“Graffiti (plural of graffito … really?) are writing or drawings that have been scribbled, scratched, or painted illicitly on a wall or other surface, often in a public place.” It derives from the Italian sgraffio (to scratch) and/or from the Greek graphein (‘to write’) and it's been around since the beginning of civilization … think about the cavemen and their cave walls.
After our last visit to Woodstock and a little on-line research, I was left with wondering about the subtle differences between graffiti, tagging and actual street art. When I saw the elaborately painted murals and paintings on buildings in Woodstock, I knew I was looking at art. I felt the difference, but I was trying to verbalize it. So what's the difference? The general consensus is that it's about the “artist's” intent.
Tagging is merely leaving your name or “tag” symbol on any public surface. It's usually not particularly skillful and mostly completed in one or two colors with spray paint or big thick markers. Though we've seen some artful tagging, it usually falls into the defacement or vandalism category. “BTS” seems to be the most active tagger in Woodstock. His (her?) tags are everywhere … unfortunately.
A few years ago, our nephew, Nick, got caught tagging and paid a very hefty fine for it plus had to do community service. I asked him his views on tagging. He said “It's not about the surface cover. It's about the location … leaving your mark ... like gangs use tags to say this is their area n maybe u cover up some one elses tag or u can use to advertise yourself. Sometimes i do it compulsively like if i have a writing implement i just scribble something out. Graffiti and street art usually have a message but tagging is a personal kinda conceited thing.”
The intent of tagging according to Nick, and I agree, seems to be self-aggrandisement … “I was here! Aren't I something!” … no sharing, no beautification, no message. All that said, Nick has some real talent that we all enjoy … just not on public buildings. His artwork would fit right in on some of Woodstock's buildings though.
Back to Woodstock. Though it has its fair share of tagging and random graffiti, it is street art and urban murals that captured our attention last time and drew us back for a closer look. The intent of the art, according to Freddy Sam, local resident, self-taught artist, and one of the prime movers of Woodstock's street art movement, is the beautification of the area and pride in the neighborhood.

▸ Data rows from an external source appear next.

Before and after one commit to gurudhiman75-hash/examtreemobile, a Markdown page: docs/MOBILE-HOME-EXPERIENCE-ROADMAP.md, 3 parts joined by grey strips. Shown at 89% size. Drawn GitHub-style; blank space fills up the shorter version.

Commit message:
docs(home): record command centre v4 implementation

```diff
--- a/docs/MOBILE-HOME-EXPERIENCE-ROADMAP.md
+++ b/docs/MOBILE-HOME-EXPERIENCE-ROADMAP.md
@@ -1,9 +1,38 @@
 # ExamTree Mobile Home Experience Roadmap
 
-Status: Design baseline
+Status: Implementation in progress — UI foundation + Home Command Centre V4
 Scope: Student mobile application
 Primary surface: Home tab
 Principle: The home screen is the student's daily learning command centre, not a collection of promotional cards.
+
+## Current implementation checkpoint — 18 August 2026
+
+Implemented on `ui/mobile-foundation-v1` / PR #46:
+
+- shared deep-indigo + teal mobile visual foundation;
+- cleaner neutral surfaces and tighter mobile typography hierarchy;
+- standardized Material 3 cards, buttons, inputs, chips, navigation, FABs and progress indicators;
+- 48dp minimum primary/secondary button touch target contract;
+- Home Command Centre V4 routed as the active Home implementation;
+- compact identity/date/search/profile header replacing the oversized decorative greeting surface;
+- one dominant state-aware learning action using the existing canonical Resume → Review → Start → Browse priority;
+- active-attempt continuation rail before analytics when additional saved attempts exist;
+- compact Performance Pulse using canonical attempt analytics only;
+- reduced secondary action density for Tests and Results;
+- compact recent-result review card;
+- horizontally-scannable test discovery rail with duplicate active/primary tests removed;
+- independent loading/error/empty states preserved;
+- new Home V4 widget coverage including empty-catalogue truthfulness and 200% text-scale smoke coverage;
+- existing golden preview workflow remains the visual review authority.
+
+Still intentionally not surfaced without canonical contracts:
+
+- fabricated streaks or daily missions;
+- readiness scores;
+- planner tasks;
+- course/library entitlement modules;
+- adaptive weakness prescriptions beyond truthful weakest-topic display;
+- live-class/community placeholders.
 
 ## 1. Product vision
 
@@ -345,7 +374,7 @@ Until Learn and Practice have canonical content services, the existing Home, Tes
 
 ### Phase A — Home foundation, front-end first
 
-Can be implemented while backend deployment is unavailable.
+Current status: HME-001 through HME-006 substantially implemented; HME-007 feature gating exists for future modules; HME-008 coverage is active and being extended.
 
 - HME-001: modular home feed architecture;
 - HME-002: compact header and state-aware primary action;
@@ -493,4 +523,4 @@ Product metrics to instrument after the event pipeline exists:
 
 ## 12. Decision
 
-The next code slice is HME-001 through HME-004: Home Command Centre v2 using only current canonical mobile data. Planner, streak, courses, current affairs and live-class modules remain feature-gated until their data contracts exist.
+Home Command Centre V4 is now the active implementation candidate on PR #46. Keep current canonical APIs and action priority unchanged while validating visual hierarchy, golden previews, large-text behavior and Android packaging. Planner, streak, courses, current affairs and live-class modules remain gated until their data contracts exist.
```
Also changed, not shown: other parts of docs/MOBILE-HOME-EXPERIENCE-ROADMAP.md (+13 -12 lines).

This is urban communication at its best and it's a collaborative effort. The talented artists are from around the world. Their messages, whether whimsical or socio-political statements, are clear. Their work appears on buildings and walls and public places with the permission of the owners. It's an open air gallery … and it's wonderful. In the words of Freddy Sam, “Removing the greyness from the soul of the city is the job of musicians, artists and poets.”
I did my homework on the internet before we left. Though there's a plethora of blog posts and articles dedicated to Woodstock's street art, none really give directions to specific locations. There are tours available, but we prefer to wander on our own. After reviewing several photos which showed street signs, I was able to narrow down our search to a walkable grid. We meandered through a labyrinth of decaying, crumbling buildings and dicey streets between Albert and Victoria Roads.

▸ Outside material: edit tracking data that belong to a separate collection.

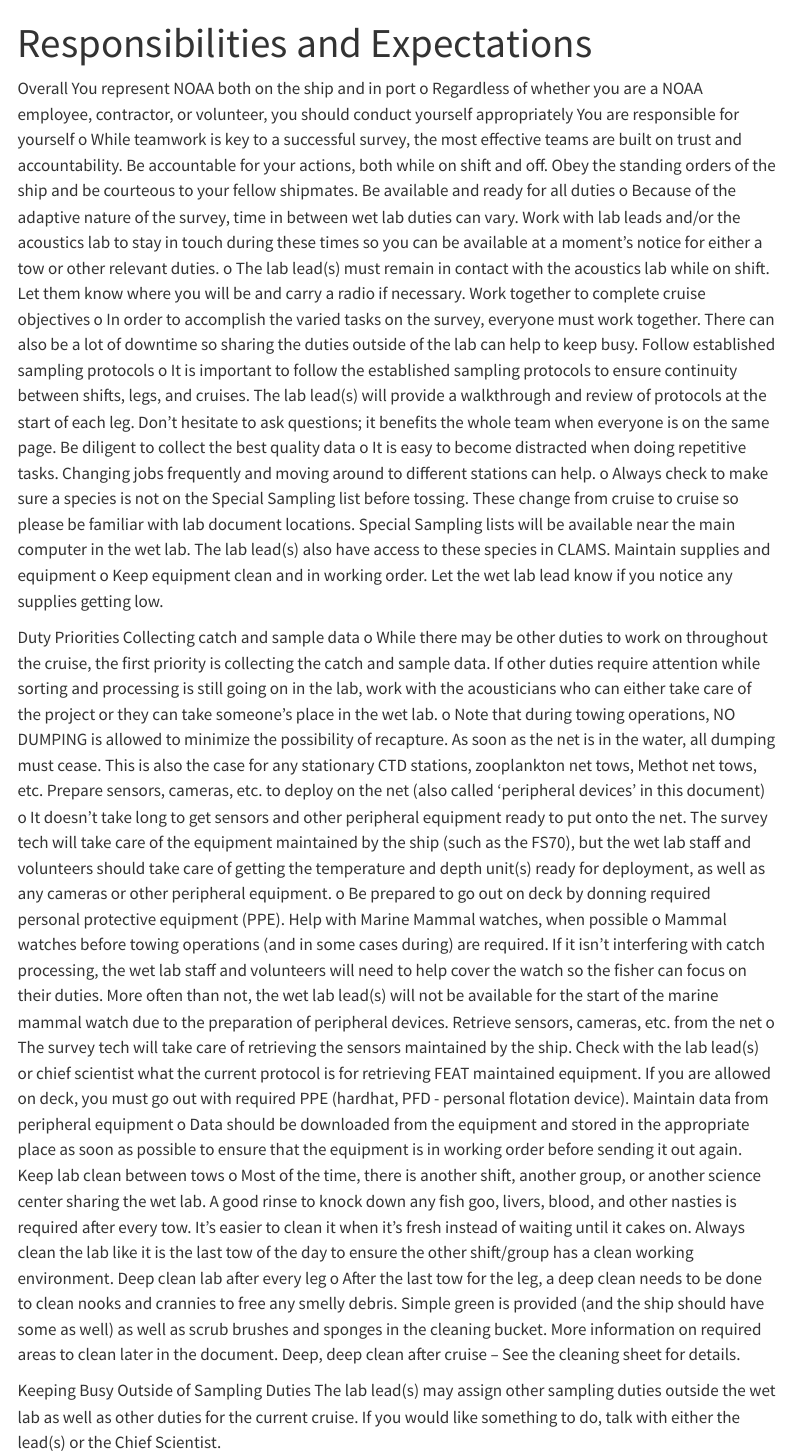
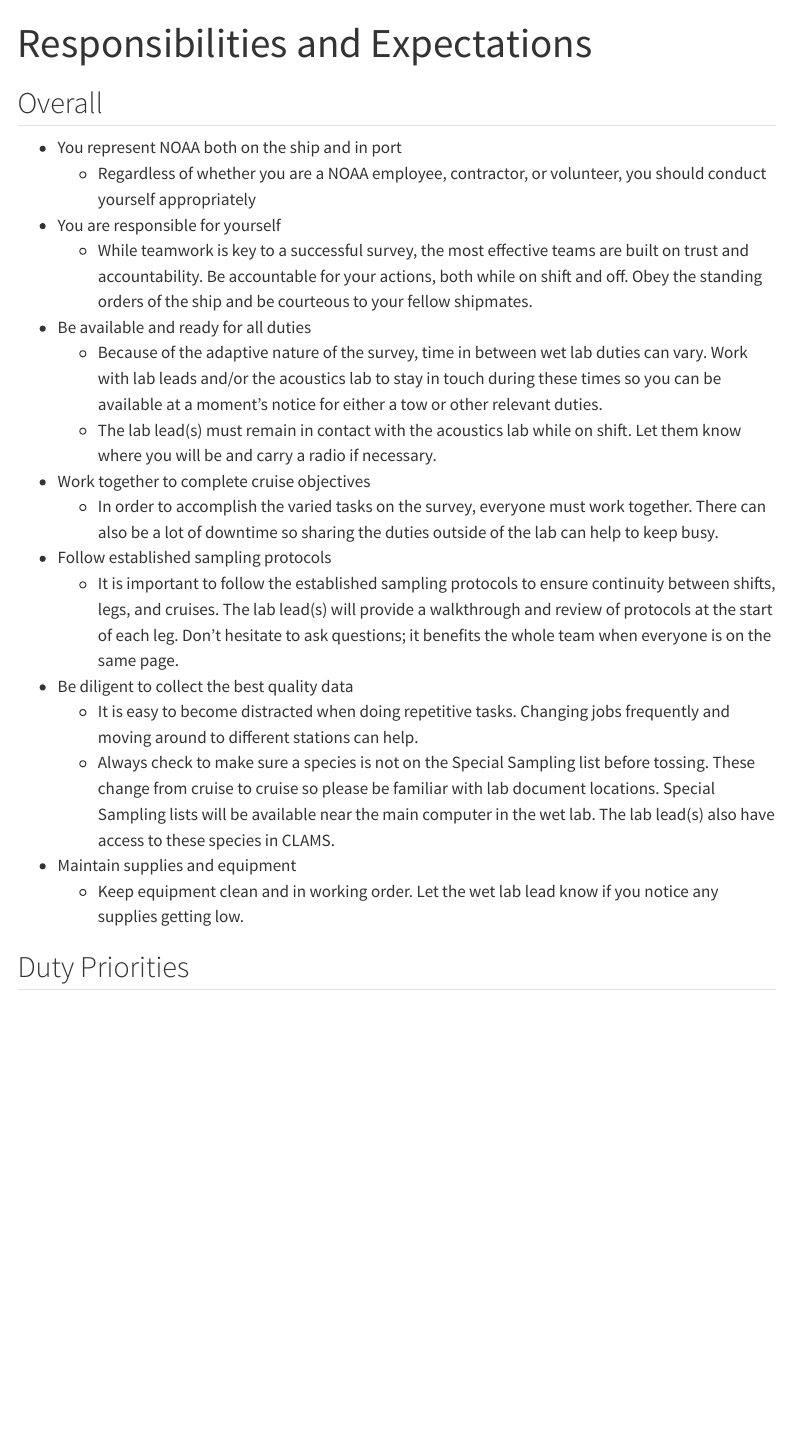
Before and after one commit to nwfscfeat/iwcps-protocols, a Quarto document (nwfsc-specifics/fieldguide/responsibilities.qmd): the page in a window 1100 px wide, from its top. Rendered offline with R 4.5, knitr and Pandoc in place of Quarto, with nearby package versions; menus at the side of the page are left out.

Commit message:
Reformatted the listing and added headers to index and responsibilities.

```diff
--- a/nwfsc-specifics/fieldguide/responsibilities.qmd
+++ b/nwfsc-specifics/fieldguide/responsibilities.qmd
@@ -3,41 +3,23 @@
 title: Responsibilities and Expectations
 ---
 
-Overall
-You represent NOAA both on the ship and in port
-o	Regardless of whether you are a NOAA employee, contractor, or volunteer, you should conduct yourself appropriately
-You are responsible for yourself
-o	While teamwork is key to a successful survey, the most effective teams are built on trust and accountability. Be accountable for your actions, both while on shift and off. Obey the standing orders of the ship and be courteous to your fellow shipmates.
-Be available and ready for all duties
-o	Because of the adaptive nature of the survey, time in between wet lab duties can vary. Work with lab leads and/or the acoustics lab to stay in touch during these times so you can be available at a moment’s notice for either a tow or other relevant duties.
-o	The lab lead(s) must remain in contact with the acoustics lab while on shift. Let them know where you will be and carry a radio if necessary.
-Work together to complete cruise objectives
-o	In order to accomplish the varied tasks on the survey, everyone must work together. There can also be a lot of downtime so sharing the duties outside of the lab can help to keep busy.
-Follow established sampling protocols
-o	It is important to follow the established sampling protocols to ensure continuity between shifts, legs, and cruises. The lab lead(s) will provide a walkthrough and review of protocols at the start of each leg. Don’t hesitate to ask questions; it benefits the whole team when everyone is on the same page.
-Be diligent to collect the best quality data
-o	It is easy to become distracted when doing repetitive tasks. Changing jobs frequently and moving around to different stations can help.
-o	Always check to make sure a species is not on the Special Sampling list before tossing. These change from cruise to cruise so please be familiar with lab document locations. Special Sampling lists will be available near the main computer in the wet lab. The lab lead(s) also have access to these species in CLAMS.
-Maintain supplies and equipment
-o	Keep equipment clean and in working order. Let the wet lab lead know if you notice any supplies getting low.
+## Overall
+* You represent NOAA both on the ship and in port
+  * Regardless of whether you are a NOAA employee, contractor, or volunteer, you should conduct yourself appropriately
+* You are responsible for yourself
+  * While teamwork is key to a successful survey, the most effective teams are built on trust and accountability. Be accountable for your actions, both while on shift and off. Obey the standing orders of the ship and be courteous to your fellow shipmates.
+* Be available and ready for all duties
+  * Because of the adaptive nature of the survey, time in between wet lab duties can vary. Work with lab leads and/or the acoustics lab to stay in touch during these times so you can be available at a moment’s notice for either a tow or other relevant duties.
+  * The lab lead(s) must remain in contact with the acoustics lab while on shift. Let them know where you will be and carry a radio if necessary.
+* Work together to complete cruise objectives
+  * In order to accomplish the varied tasks on the survey, everyone must work together. There can also be a lot of downtime so sharing the duties outside of the lab can help to keep busy.
+* Follow established sampling protocols
+  * It is important to follow the established sampling protocols to ensure continuity between shifts, legs, and cruises. The lab lead(s) will provide a walkthrough and review of protocols at the start of each leg. Don’t hesitate to ask questions; it benefits the whole team when everyone is on the same page.
+* Be diligent to collect the best quality data
+  * It is easy to become distracted when doing repetitive tasks. Changing jobs frequently and moving around to different stations can help.
+  * Always check to make sure a species is not on the Special Sampling list before tossing. These change from cruise to cruise so please be familiar with lab document locations. Special Sampling lists will be available near the main computer in the wet lab. The lab lead(s) also have access to these species in CLAMS.
+* Maintain supplies and equipment
+  * Keep equipment clean and in working order. Let the wet lab lead know if you notice any supplies getting low.
 
-Duty Priorities
-Collecting catch and sample data
-o	While there may be other duties to work on throughout the cruise, the first priority is collecting the catch and sample data. If other duties require attention while sorting and processing is still going on in the lab, work with the acousticians who can either take care of the project or they can take someone’s place in the wet lab.
-o	Note that during towing operations, NO DUMPING is allowed to minimize the possibility of recapture. As soon as the net is in the water, all dumping must cease. This is also the case for any stationary CTD stations, zooplankton net tows, Methot net tows, etc.
-Prepare sensors, cameras, etc. to deploy on the net (also called ‘peripheral devices’ in this document)
-o	It doesn’t take long to get sensors and other peripheral equipment ready to put onto the net. The survey tech will take care of the equipment maintained by the ship (such as the FS70), but the wet lab staff and volunteers should take care of getting the temperature and depth unit(s) ready for deployment, as well as any cameras or other peripheral equipment.
-o	Be prepared to go out on deck by donning required personal protective equipment (PPE).
-Help with Marine Mammal watches, when possible
-o	Mammal watches before towing operations (and in some cases during) are required. If it isn’t interfering with catch processing, the wet lab staff and volunteers will need to help cover the watch so the fisher can focus on their duties. More often than not, the wet lab lead(s) will not be available for the start of the marine mammal watch due to the preparation of peripheral devices.
-Retrieve sensors, cameras, etc. from the net
-o	The survey tech will take care of retrieving the sensors maintained by the ship. Check with the lab lead(s) or chief scientist what the current protocol is for retrieving FEAT maintained equipment. If you are allowed on deck, you must go out with required PPE (hardhat, PFD - personal flotation device).
-Maintain data from peripheral equipment
-o	Data should be downloaded from the equipment and stored in the appropriate place as soon as possible to ensure that the equipment is in working order before sending it out again.
-Keep lab clean between tows
-o	Most of the time, there is another shift, another group, or another science center sharing the wet lab. A good rinse to knock down any fish goo, livers, blood, and other nasties is required after every tow. It’s easier to clean it when it’s fresh instead of waiting until it cakes on. Always clean the lab like it is the last tow of the day to ensure the other shift/group has a clean working environment.
-Deep clean lab after every leg
-o	After the last tow for the leg, a deep clean needs to be done to clean nooks and crannies to free any smelly debris. Simple green is provided (and the ship should have some as well) as well as scrub brushes and sponges in the cleaning bucket. More information on required areas to clean later in the document.
-Deep, deep clean after cruise – See the cleaning sheet for details.
+## Duty Priorities
 
-Keeping Busy Outside of Sampling Duties
```
Also changed, not shown: nwfsc-specifics/fieldguide/index.qmd (+5 -1 lines), nwfsc-specifics/fieldguide/responsibilities.qmd (19 more changed lines), 1 other file.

We traipsed up one parlous street and down another from Barron Street east towards Essex. Locals tell us this isn't a safe area to be walking, but we had no problems and never felt threatened. It's definitely dodgy and has a bad reputation and we probably wouldn't do it at night. But it was a sunny, gorgeous day and we greeted people with a smile and a good morning and received the same in kind. Some teenagers were playing football at the crossroad of two narrow streets, while others shot dice on a corner. They shouted “Take our picture.” We waved and I took a photo.
We stopped at Side Street Studios and peered in through the gate. An attendant from the adjacent shop waved us in and let us pass through to the inner courtyard area. Local artists like DALeast who live and work in this studio have taken free rein of all available wall space and used it to good advantage.

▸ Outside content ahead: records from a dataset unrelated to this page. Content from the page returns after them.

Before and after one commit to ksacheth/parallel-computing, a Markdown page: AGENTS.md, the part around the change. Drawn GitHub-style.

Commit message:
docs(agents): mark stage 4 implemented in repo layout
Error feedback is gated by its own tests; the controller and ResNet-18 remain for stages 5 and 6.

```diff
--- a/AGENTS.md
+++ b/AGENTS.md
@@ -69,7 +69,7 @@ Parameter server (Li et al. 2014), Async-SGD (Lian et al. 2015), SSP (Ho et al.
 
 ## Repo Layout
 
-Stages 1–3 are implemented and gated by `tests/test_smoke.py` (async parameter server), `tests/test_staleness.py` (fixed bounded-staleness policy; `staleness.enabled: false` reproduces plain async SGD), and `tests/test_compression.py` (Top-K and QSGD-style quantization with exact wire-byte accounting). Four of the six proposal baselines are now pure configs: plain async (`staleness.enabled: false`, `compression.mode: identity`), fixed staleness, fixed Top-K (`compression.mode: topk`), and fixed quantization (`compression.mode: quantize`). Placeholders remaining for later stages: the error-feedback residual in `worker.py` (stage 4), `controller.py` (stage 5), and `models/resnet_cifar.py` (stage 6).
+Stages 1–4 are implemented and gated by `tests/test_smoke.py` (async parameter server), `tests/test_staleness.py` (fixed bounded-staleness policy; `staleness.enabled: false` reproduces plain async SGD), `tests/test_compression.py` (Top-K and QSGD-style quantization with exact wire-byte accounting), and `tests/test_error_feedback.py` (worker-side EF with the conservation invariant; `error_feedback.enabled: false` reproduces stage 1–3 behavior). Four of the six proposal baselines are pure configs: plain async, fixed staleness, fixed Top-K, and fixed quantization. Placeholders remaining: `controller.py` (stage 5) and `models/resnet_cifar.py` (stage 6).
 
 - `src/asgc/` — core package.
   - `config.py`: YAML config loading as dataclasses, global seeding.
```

We stopped in the renovated, upscale Woodstock Exchange, an old warehouse building akin to the Old Biscuit Mill. It's a warren of tiny cafes and unique shops offering everything from gourmet lunches, coffees and teas to small galleries and skateboard sales and repairs … kind of a hipster heaven and a magnet for yuppies. Artwork is a distinctive part of the décor, but the place seems incongruous to the neighborhood surrounding it.
We revived ourselves with a coffee at the kitchy little Starling & Hero Bicycle Cafe which had lots of bicycles on display along with other funky bric-a-brac that kept us occupied while we waited for our coffees. I picked up several flyers for events going on at local Cape Town galleries in the upcoming weeks. If we're here much longer, maybe we'll be able to check some of them out. Actually, if we're here much longer, we might have a chance to paint a mural or two ourselves.
Come back tomorrow to explore more of Woodstock's outstanding street art with us. We're saving the best till last.